I’ve read The Sun off and on for too many years to count. One of my favorite parts of the magazine is Sy Safransky’s Notebook, short notes about whatever crosses Sy’s mind. After reading it for all these years, I feel like I already know Sy, it’s almost like we’re friends, or could be if our paths crossed. This selection is a good example of the writing that resonates in me:

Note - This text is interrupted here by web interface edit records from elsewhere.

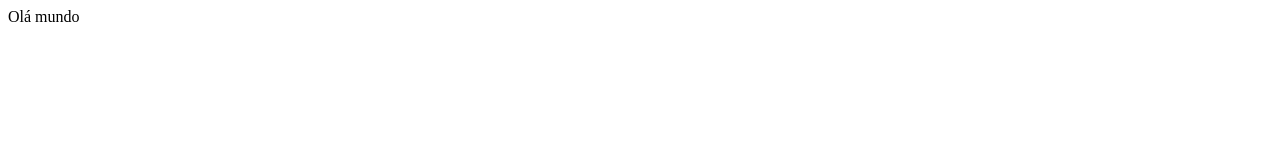
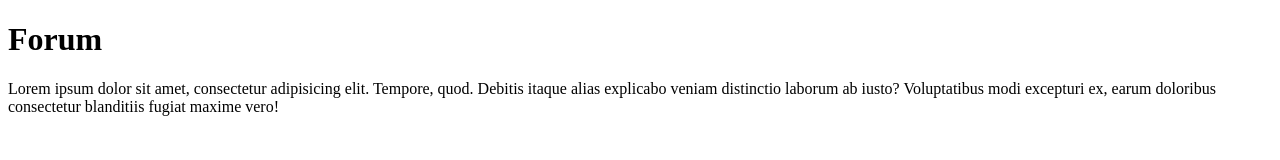
Before and after one commit to Sr-Okami/Forum, a plain HTML site: page index.html in a window 1280 px wide. Drawn offline with Linux system fonts and the light colour scheme.

Commit message:
estrutura

```diff
--- a/index.html
+++ b/index.html
@@ -6,6 +6,13 @@
     <title>Document</title>
 </head>
 <body>
-    Olá mundo
+    <header>
+        <h1>Forum</h1>
+    </header>
+    <main>
+        <section>
+            <p>Lorem ipsum dolor sit amet, consectetur adipisicing elit. Tempore, quod. Debitis itaque alias explicabo veniam distinctio laborum ab iusto? Voluptatibus modi excepturi ex, earum doloribus consectetur blanditiis fugiat maxime vero!</p>
+        </section>
+    </main>
 </body>
 </html>
```
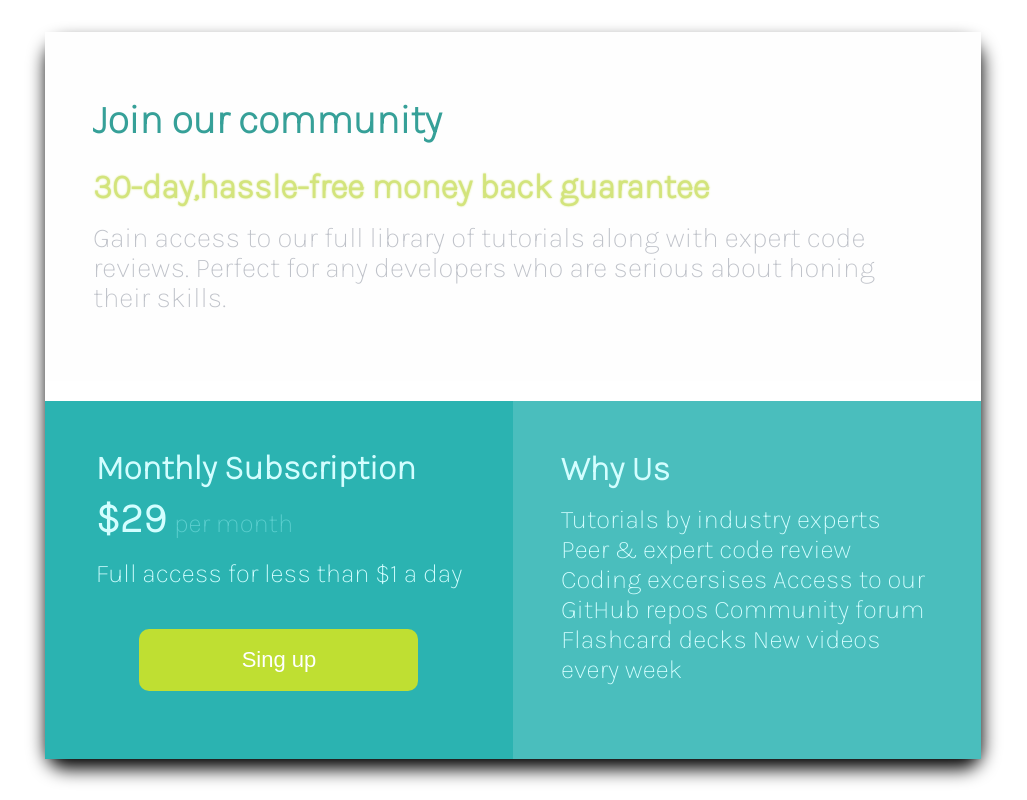
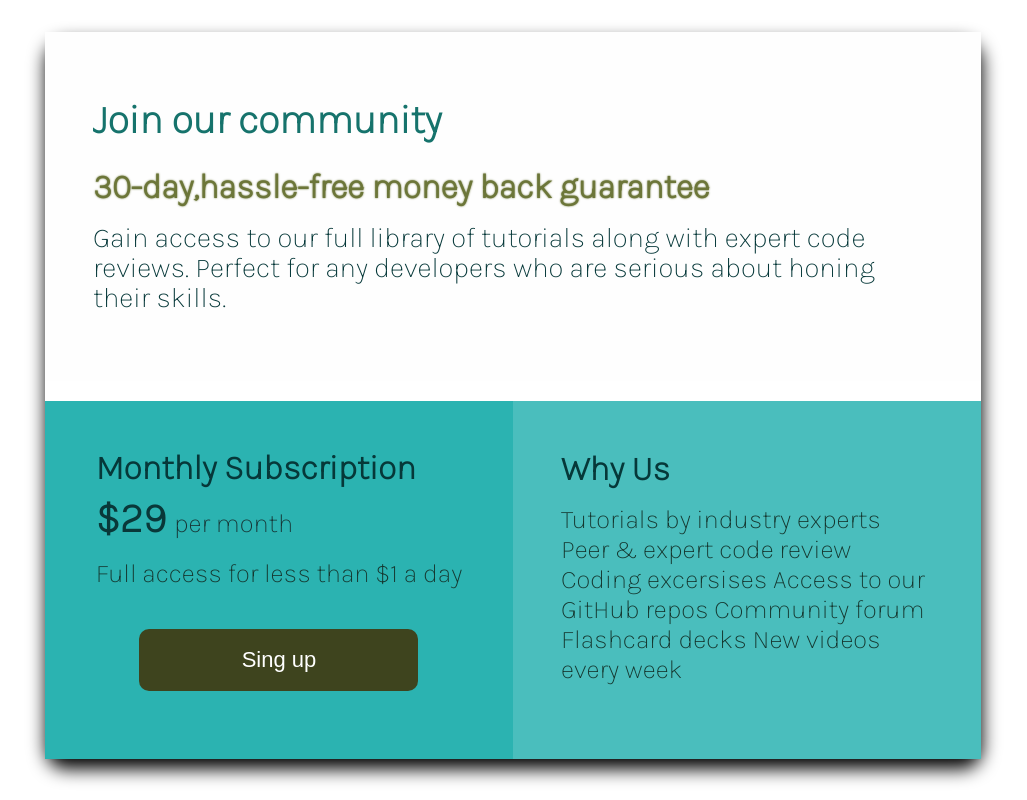
Before and after one commit to Danikuk/Single-price-grid-component, a plain HTML site: page index.html in a window 1280 px wide. Shown: the whole page, without its empty margins (127-1154 px from the left). Drawn offline with Linux system fonts and the light colour scheme.

Commit message:
changing colors

```diff
--- a/style.scss
+++ b/style.scss
@@ -48,7 +48,7 @@
   h1 {
     padding-top: 16px;
     margin-bottom: 24px;
-    color: #36a098;
+    color: #16736c;
 
     @media screen and (min-width: 768px) {
       font-size: 40px;
@@ -57,7 +57,7 @@
 
   h3 {
     margin-bottom: 16px;
-    color: #d3feff;
+    color: #063839;
     font-weight: 800;
 
     @media screen and (min-width: 768px) {
@@ -67,7 +67,7 @@
 
   p {
     margin-bottom: 20px;
-    color: #d3feff;
+    color: #15372f;
     line-height: 30px;
 
     @media screen and (min-width: 768px) {
@@ -77,7 +77,7 @@
 
   strong {
     font-size: 32px;
-    color: #d3feff;
+    color: #093839;
     font-weight: 800;
 
     @media screen and (min-width: 768px) {
@@ -86,7 +86,7 @@
   }
 
   span {
-    color: #5dcfcf;
+    color: #173535;
     margin-left: 8px;
 
     @media screen and (min-width: 768px) {
@@ -101,20 +101,21 @@
   margin-bottom: 20px;
 
   h3 {
-    color: #d3e47c;
-    text-shadow: 0 0 2px #d3e47c;
+    color: #6c7639;
+    text-shadow: 0 0 2px #6c7639;
   }
 
   p {
-    color: #bfc2c9;
-    //    color: #000000;
+    color: #063839;
+
     @media screen and (min-width: 768px) {
       font-size: 28px;
     }
   }
 }
 
-/wrapper with a teal background .monthly-wrapp {
+//wrapper with a teal background
+.monthly-wrapp {
   background-color: #2bb3b1;
 
   @media screen and (min-width: 768px) {
@@ -126,7 +127,7 @@
   //Styles for the button within the wrapper
 
   button {
-    background-color: #bfdf32;
+    background-color: #3e441e;
     max-width: 800px;
     width: 100%;
     padding: 12px;
```
Also changed, not shown: style.css, 1 other file.
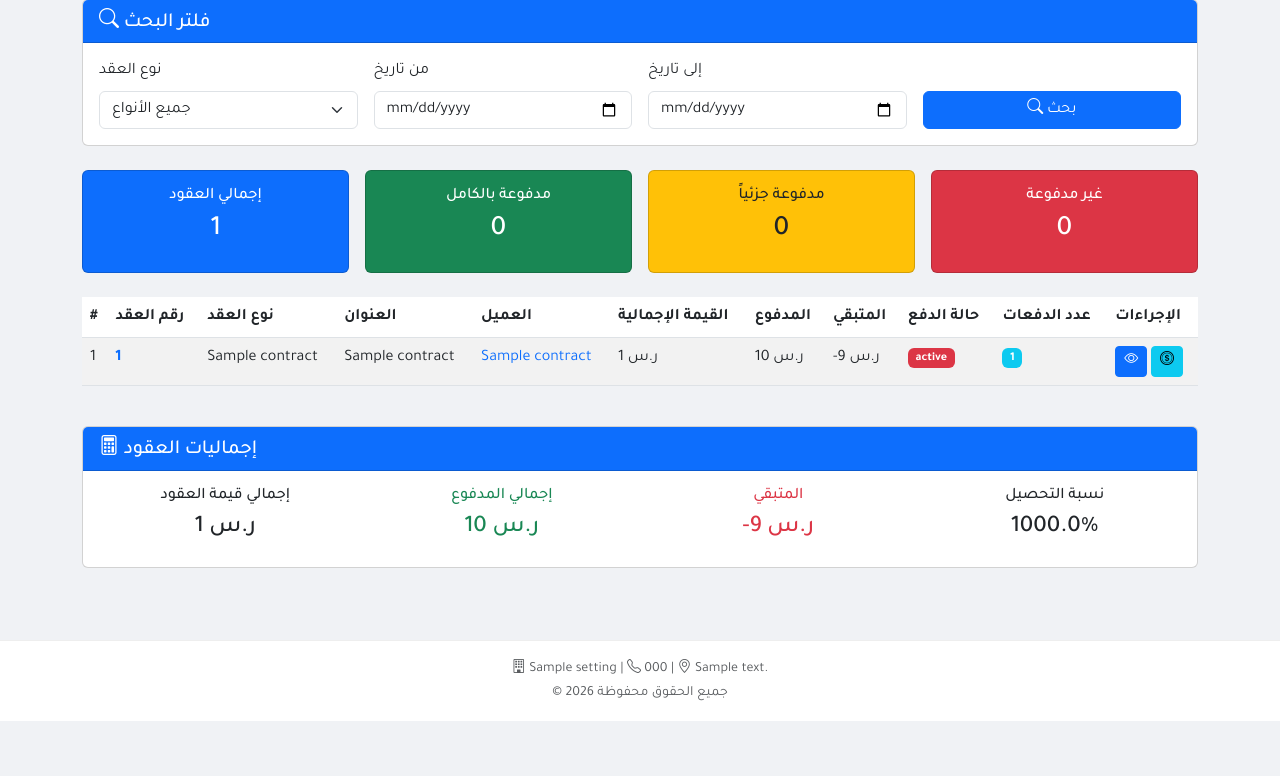
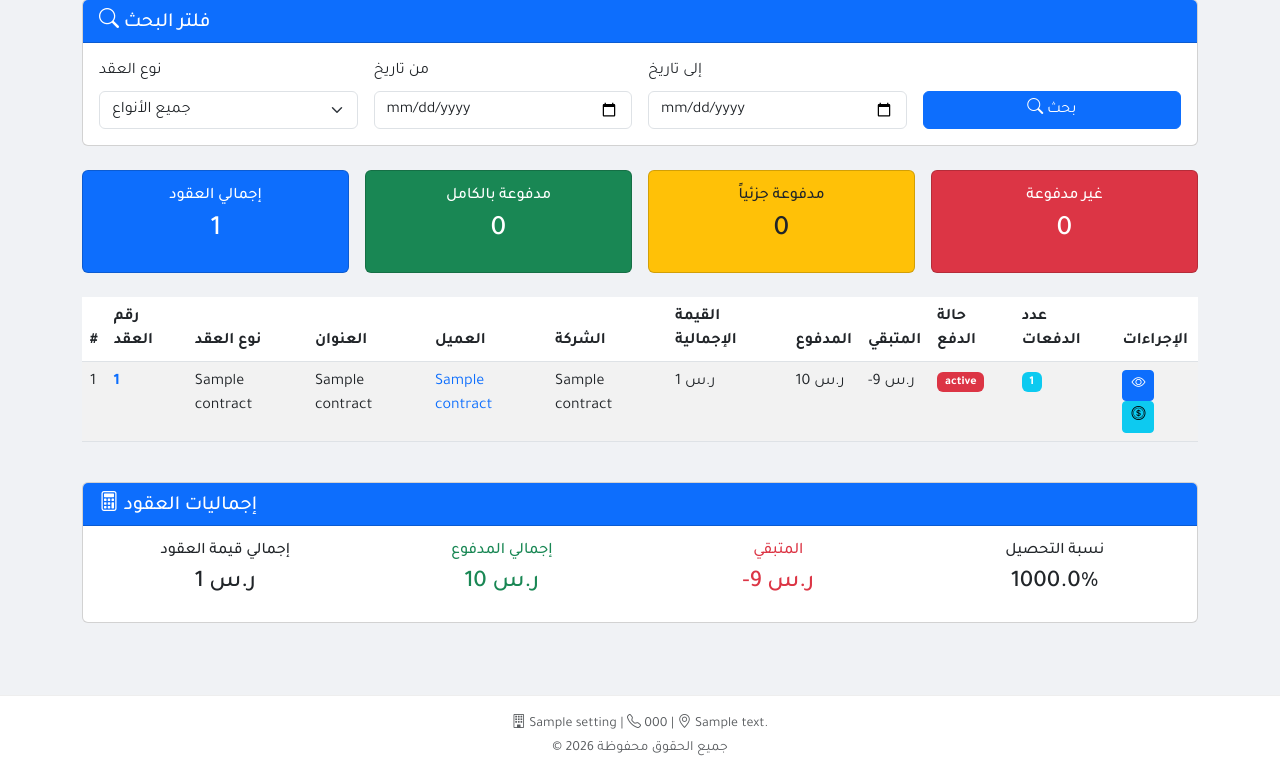
Before and after one commit to fahdsalim19977-sys/taskmanagementerp, a Python web app: template templates/contracts_report.html in a window 1280 px wide. Shown: the part 170-946 px from the top of the page. Before the commit the page ends 891 px from the top, so only its background shows below. Run offline with Jinja, Linux system fonts and the light colour scheme; the template is opened without the code that fills it: most values are stand-ins (such as "Sample title", 1, 10 or a date in 2020).

Commit message:
Add files via upload

```diff
--- a/templates/contracts.html
+++ b/templates/contracts.html
@@ -54,6 +54,7 @@
                 <th>رقم العقد</th>
                 <th>العنوان</th>
                 <th>العميل</th>
+                <th>الشركة</th>
                 <th>القيمة</th>
                 <th>تاريخ البداية</th>
                 <th>تاريخ النهاية</th>
@@ -74,11 +75,9 @@
                 <td>
                     <a href="/client_tasks/{{ contract.client_id }}" class="text-decoration-none">
                         {{ contract.client_name }}
-                        {% if contract.company_name %}
-                        <br><small class="text-muted">{{ contract.company_name }}</small>
-                        {% endif %}
                     </a>
                 </td>
+                <td>{{ contract.company_name or '-' }}</td>
                 <td>{{ contract.contract_value }} ر.س</td>
                 <td>{{ contract.start_date }}</td>
                 <td>{{ contract.end_date }}</td>
--- a/templates/contracts_report.html
+++ b/templates/contracts_report.html
@@ -101,6 +101,7 @@
                 <th>نوع العقد</th>
                 <th>العنوان</th>
                 <th>العميل</th>
+                <th>الشركة</th>
                 <th>القيمة الإجمالية</th>
                 <th>المدفوع</th>
                 <th>المتبقي</th>
@@ -112,7 +113,7 @@
         <tbody>
             {% for contract in contracts %}
             <tr>
-                <td>{{ contract.id }}</td>
+                <td>{{ loop.index }}</td>
                 <td>
                     <a href="/contract/{{ contract.id }}" class="text-decoration-none fw-bold">
                         {{ contract.contract_number }}
@@ -125,6 +126,7 @@
                         {{ contract.client_name }}
                     </a>
                 </td>
+                <td>{{ contract.company_name or '-' }}</td>
                 <td>{{ contract.total_amount or contract.contract_value }} ر.س</td>
                 <td>{{ contract.paid_amount or 0 }} ر.س</td>
                 <td>
```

YES, WE’RE IN A RECESSION. But sooner or later each of us will lose something more important than our savings or our job. Will we have the resilience to deal with sudden illness or injury? With the death of a loved one? With any of the innumerable misfortunes life may have in store? I remind myself that every experience can be a teaching if I’m willing to see it that way; that suffering, too, can be a teaching. In fact, suffering usually gets the teacher-of-the-year award because I always sit up and pay attention when I’m in physical pain or when my heart has been broken or when I witness the anguish of someone I love. To honor the teaching doesn’t mean welcoming suffering with open arms, or looking for the silver lining of a tragedy with the kind of relentless optimism that denies painful feelings. I remind myself that blessings in disguise remain disguised until they’re good and ready to reveal themselves — and even then, the blessing might simply be that a particular setback has taught me to live more fully in the present, or deepened my compassion for others going through a similar difficulty, or underscored the paradox that we’re ultimately alone and inextricably bound to one another.